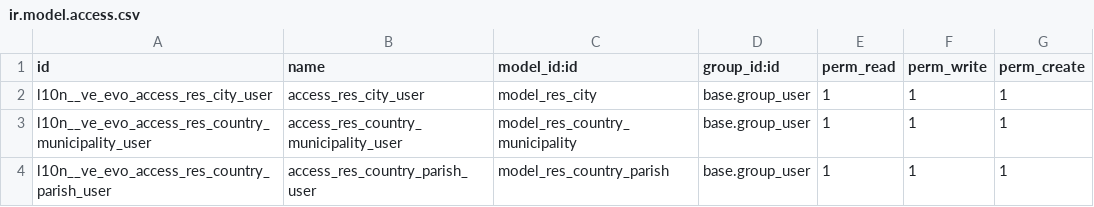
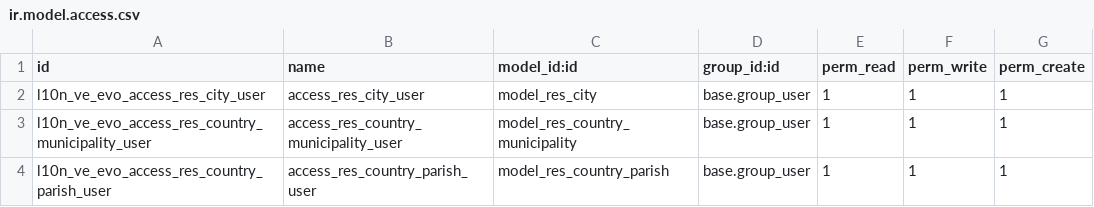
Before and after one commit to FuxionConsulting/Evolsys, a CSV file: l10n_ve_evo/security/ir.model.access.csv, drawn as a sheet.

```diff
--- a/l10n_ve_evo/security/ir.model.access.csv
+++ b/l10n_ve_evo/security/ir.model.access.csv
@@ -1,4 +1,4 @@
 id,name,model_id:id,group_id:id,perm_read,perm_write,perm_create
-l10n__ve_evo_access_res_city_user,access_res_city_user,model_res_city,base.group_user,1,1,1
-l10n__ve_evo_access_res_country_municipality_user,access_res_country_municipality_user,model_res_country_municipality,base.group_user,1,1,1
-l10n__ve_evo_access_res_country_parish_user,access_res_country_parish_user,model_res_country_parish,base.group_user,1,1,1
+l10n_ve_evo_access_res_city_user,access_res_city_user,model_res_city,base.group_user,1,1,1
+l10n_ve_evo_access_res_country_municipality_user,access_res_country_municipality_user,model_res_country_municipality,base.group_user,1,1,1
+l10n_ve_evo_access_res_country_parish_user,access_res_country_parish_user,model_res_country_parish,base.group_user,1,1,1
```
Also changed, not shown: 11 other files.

··········

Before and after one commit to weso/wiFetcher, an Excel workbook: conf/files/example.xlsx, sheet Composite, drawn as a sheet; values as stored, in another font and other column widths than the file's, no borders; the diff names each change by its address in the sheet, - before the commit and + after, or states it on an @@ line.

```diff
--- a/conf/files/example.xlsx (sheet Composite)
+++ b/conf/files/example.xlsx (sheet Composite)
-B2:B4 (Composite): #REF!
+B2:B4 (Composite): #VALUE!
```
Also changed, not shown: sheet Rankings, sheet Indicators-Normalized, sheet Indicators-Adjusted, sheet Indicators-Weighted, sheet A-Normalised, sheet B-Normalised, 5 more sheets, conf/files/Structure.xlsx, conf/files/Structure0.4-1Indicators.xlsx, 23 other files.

··········

EXERCISE AIM →
Find and copy each line in the material above where the string "xlsx" occurs.

OUTPUT OF THE EXERCISE →
Before and after one commit to weso/wiFetcher, an Excel workbook: conf/files/example.xlsx, sheet Composite, drawn as a sheet; values as stored, in another font and other column widths than the file's, no borders; the diff names each change by its address in the sheet, - before the commit and + after, or states it on an @@ line.
--- a/conf/files/example.xlsx (sheet Composite)
+++ b/conf/files/example.xlsx (sheet Composite)
Also changed, not shown: sheet Rankings, sheet Indicators-Normalized, sheet Indicators-Adjusted, sheet Indicators-Weighted, sheet A-Normalised, sheet B-Normalised, 5 more sheets, conf/files/Structure.xlsx, conf/files/Structure0.4-1Indicators.xlsx, 23 other files.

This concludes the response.